[Work to complete] What you return must match the listing below exactly.

[Extracted records]
____________________

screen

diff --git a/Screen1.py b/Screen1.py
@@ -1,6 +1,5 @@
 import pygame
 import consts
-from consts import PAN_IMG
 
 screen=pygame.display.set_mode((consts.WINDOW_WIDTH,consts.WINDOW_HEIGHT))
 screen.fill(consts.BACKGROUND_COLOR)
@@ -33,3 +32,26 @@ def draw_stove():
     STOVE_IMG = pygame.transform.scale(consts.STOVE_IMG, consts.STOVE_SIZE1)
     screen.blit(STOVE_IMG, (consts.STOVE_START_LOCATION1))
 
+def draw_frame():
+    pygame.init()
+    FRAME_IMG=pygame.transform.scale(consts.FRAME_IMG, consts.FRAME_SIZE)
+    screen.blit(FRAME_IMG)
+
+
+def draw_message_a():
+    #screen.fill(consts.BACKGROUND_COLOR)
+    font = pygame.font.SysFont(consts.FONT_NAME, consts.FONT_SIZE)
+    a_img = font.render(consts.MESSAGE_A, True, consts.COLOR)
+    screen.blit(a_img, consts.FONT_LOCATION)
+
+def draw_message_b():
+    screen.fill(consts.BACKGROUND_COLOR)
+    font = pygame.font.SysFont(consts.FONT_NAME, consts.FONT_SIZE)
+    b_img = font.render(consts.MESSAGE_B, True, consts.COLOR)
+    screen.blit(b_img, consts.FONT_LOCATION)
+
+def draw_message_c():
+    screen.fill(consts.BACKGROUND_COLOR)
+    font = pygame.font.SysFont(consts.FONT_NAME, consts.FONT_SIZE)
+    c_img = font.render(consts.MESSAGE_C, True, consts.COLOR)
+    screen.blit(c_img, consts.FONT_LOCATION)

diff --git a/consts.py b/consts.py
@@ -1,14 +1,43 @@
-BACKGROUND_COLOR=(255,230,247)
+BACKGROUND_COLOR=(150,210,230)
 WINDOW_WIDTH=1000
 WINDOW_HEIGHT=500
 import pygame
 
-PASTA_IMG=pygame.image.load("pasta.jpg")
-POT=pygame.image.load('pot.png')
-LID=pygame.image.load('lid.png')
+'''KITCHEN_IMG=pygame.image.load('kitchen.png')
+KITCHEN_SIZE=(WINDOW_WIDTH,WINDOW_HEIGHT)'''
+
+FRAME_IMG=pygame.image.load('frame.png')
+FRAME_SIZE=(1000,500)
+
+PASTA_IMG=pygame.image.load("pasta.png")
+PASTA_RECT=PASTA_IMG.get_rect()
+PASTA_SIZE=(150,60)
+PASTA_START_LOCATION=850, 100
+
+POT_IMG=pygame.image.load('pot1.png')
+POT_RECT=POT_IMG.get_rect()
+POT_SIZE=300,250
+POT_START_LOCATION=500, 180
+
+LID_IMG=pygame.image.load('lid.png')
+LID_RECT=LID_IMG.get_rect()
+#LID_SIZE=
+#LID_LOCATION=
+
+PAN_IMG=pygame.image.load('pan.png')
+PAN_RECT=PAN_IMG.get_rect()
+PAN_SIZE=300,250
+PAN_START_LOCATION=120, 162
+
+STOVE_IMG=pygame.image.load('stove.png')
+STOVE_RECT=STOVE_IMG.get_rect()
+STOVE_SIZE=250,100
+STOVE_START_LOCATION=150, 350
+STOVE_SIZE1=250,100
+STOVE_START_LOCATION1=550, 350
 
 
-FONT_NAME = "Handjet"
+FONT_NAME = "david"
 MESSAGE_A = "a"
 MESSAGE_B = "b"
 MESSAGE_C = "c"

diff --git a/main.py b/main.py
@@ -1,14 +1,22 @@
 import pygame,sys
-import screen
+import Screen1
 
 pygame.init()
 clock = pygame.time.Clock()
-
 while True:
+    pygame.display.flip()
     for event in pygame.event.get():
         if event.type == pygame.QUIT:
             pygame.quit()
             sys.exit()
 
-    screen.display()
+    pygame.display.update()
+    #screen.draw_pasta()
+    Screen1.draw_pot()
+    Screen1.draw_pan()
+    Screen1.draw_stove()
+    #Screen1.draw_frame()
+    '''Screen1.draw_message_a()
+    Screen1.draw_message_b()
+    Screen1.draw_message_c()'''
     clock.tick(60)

____________________

[Written response]
screen

diff --git a/Screen1.py b/Screen1.py
@@ -1,6 +1,5 @@
 import pygame
 import consts
-from consts import PAN_IMG
 
 screen=pygame.display.set_mode((consts.WINDOW_WIDTH,consts.WINDOW_HEIGHT))
 screen.fill(consts.BACKGROUND_COLOR)
@@ -33,3 +32,26 @@ def draw_stove():
     STOVE_IMG = pygame.transform.scale(consts.STOVE_IMG, consts.STOVE_SIZE1)
     screen.blit(STOVE_IMG, (consts.STOVE_START_LOCATION1))
 
+def draw_frame():
+    pygame.init()
+    FRAME_IMG=pygame.transform.scale(consts.FRAME_IMG, consts.FRAME_SIZE)
+    screen.blit(FRAME_IMG)
+
+
+def draw_message_a():
+    #screen.fill(consts.BACKGROUND_COLOR)
+    font = pygame.font.SysFont(consts.FONT_NAME, consts.FONT_SIZE)
+    a_img = font.render(consts.MESSAGE_A, True, consts.COLOR)
+    screen.blit(a_img, consts.FONT_LOCATION)
+
+def draw_message_b():
+    screen.fill(consts.BACKGROUND_COLOR)
+    font = pygame.font.SysFont(consts.FONT_NAME, consts.FONT_SIZE)
+    b_img = font.render(consts.MESSAGE_B, True, consts.COLOR)
+    screen.blit(b_img, consts.FONT_LOCATION)
+
+def draw_message_c():
+    screen.fill(consts.BACKGROUND_COLOR)
+    font = pygame.font.SysFont(consts.FONT_NAME, consts.FONT_SIZE)
+    c_img = font.render(consts.MESSAGE_C, True, consts.COLOR)
+    screen.blit(c_img, consts.FONT_LOCATION)

diff --git a/consts.py b/consts.py
@@ -1,14 +1,43 @@
-BACKGROUND_COLOR=(255,230,247)
+BACKGROUND_COLOR=(150,210,230)
 WINDOW_WIDTH=1000
 WINDOW_HEIGHT=500
 import pygame
 
-PASTA_IMG=pygame.image.load("pasta.jpg")
-POT=pygame.image.load('pot.png')
-LID=pygame.image.load('lid.png')
+'''KITCHEN_IMG=pygame.image.load('kitchen.png')
+KITCHEN_SIZE=(WINDOW_WIDTH,WINDOW_HEIGHT)'''
+
+FRAME_IMG=pygame.image.load('frame.png')
+FRAME_SIZE=(1000,500)
+
+PASTA_IMG=pygame.image.load("pasta.png")
+PASTA_RECT=PASTA_IMG.get_rect()
+PASTA_SIZE=(150,60)
+PASTA_START_LOCATION=850, 100
+
+POT_IMG=pygame.image.load('pot1.png')
+POT_RECT=POT_IMG.get_rect()
+POT_SIZE=300,250
+POT_START_LOCATION=500, 180
+
+LID_IMG=pygame.image.load('lid.png')
+LID_RECT=LID_IMG.get_rect()
+#LID_SIZE=
+#LID_LOCATION=
+
+PAN_IMG=pygame.image.load('pan.png')
+PAN_RECT=PAN_IMG.get_rect()
+PAN_SIZE=300,250
+PAN_START_LOCATION=120, 162
+
+STOVE_IMG=pygame.image.load('stove.png')
+STOVE_RECT=STOVE_IMG.get_rect()
+STOVE_SIZE=250,100
+STOVE_START_LOCATION=150, 350
+STOVE_SIZE1=250,100
+STOVE_START_LOCATION1=550, 350
 
 
-FONT_NAME = "Handjet"
+FONT_NAME = "david"
 MESSAGE_A = "a"
 MESSAGE_B = "b"
 MESSAGE_C = "c"

diff --git a/main.py b/main.py
@@ -1,14 +1,22 @@
 import pygame,sys
-import screen
+import Screen1
 
 pygame.init()
 clock = pygame.time.Clock()
-
 while True:
+    pygame.display.flip()
     for event in pygame.event.get():
         if event.type == pygame.QUIT:
             pygame.quit()
             sys.exit()
 
-    screen.display()
+    pygame.display.update()
+    #screen.draw_pasta()
+    Screen1.draw_pot()
+    Screen1.draw_pan()
+    Screen1.draw_stove()
+    #Screen1.draw_frame()
+    '''Screen1.draw_message_a()
+    Screen1.draw_message_b()
+    Screen1.draw_message_c()'''
     clock.tick(60)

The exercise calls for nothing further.